Task data:
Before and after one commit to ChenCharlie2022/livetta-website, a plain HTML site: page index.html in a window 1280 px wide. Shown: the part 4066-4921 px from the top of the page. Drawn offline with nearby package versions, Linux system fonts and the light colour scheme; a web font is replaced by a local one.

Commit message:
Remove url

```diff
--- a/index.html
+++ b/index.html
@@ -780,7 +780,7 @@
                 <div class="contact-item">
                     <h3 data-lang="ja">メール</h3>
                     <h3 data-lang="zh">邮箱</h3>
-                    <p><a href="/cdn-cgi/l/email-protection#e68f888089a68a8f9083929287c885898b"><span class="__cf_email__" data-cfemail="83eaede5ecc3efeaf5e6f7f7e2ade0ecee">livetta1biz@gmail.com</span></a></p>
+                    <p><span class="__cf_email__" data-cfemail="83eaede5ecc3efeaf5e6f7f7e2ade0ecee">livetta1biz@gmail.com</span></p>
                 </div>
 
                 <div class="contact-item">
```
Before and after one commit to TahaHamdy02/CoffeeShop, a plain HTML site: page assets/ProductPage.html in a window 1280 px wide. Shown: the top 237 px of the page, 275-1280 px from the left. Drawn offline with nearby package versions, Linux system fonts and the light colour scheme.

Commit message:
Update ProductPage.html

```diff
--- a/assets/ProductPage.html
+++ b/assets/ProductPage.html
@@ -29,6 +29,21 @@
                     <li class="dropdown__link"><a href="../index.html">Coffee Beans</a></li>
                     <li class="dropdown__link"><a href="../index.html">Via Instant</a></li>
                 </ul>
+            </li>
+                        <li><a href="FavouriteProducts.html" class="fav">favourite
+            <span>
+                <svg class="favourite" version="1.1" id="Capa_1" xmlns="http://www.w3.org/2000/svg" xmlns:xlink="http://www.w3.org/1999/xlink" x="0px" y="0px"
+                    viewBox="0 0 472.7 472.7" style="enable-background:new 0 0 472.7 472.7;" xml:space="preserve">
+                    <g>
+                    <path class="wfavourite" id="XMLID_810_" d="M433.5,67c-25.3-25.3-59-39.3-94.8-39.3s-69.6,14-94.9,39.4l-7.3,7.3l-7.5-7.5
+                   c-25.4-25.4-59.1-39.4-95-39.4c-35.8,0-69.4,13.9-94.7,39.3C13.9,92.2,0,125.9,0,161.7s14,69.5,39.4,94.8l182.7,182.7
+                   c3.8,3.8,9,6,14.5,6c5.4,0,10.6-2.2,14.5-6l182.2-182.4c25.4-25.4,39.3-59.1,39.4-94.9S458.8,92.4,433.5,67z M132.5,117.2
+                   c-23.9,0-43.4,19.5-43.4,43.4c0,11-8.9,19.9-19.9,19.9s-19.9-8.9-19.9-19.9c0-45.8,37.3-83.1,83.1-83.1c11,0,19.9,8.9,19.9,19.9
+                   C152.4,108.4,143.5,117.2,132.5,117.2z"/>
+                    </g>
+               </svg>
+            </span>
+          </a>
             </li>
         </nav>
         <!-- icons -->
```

Your assignment:
Every line above that carries the string "assets" should be copied.

Problem solution:
Before and after one commit to TahaHamdy02/CoffeeShop, a plain HTML site: page assets/ProductPage.html in a window 1280 px wide. Shown: the top 237 px of the page, 275-1280 px from the left. Drawn offline with nearby package versions, Linux system fonts and the light colour scheme.
--- a/assets/ProductPage.html
+++ b/assets/ProductPage.html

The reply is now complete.